• Task description: Show, in full, each line of the data that contains "graine".

• Exercise inputs:
>>>
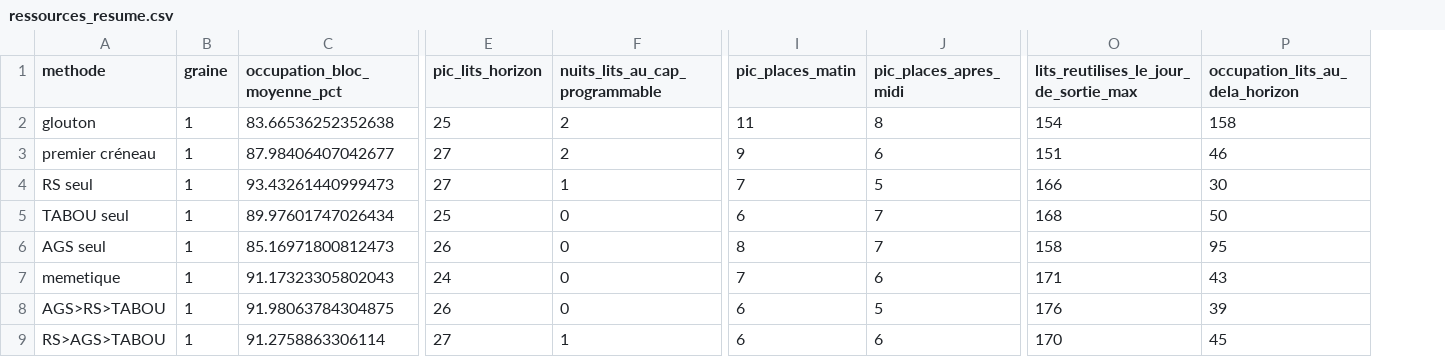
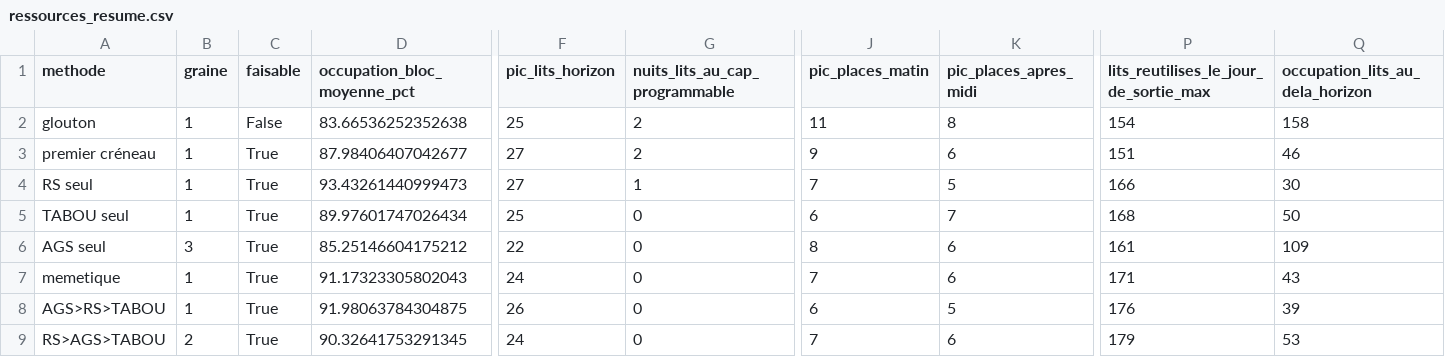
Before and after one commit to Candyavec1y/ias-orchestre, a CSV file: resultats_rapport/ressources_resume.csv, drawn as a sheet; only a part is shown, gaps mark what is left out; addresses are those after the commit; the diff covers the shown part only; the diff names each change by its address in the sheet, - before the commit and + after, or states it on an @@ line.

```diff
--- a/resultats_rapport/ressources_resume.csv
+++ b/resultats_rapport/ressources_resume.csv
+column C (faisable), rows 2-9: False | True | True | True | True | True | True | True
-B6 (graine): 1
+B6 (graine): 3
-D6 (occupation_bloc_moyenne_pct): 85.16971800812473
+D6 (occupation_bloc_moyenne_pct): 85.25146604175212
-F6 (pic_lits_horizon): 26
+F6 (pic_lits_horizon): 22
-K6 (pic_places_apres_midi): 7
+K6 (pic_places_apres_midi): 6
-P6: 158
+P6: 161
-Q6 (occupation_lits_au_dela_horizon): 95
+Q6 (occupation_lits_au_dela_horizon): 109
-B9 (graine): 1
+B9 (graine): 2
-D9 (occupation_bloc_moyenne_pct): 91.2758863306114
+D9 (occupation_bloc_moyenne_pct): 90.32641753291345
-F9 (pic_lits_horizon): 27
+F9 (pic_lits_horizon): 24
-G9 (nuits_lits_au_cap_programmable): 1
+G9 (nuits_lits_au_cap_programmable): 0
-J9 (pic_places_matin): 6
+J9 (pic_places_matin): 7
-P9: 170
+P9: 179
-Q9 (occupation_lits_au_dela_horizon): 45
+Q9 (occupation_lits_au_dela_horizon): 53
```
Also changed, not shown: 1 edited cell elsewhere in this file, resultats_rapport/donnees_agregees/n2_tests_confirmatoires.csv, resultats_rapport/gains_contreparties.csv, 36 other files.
<<<
• Task response:
-B6 (graine): 1
+B6 (graine): 3
-B9 (graine): 1
+B9 (graine): 2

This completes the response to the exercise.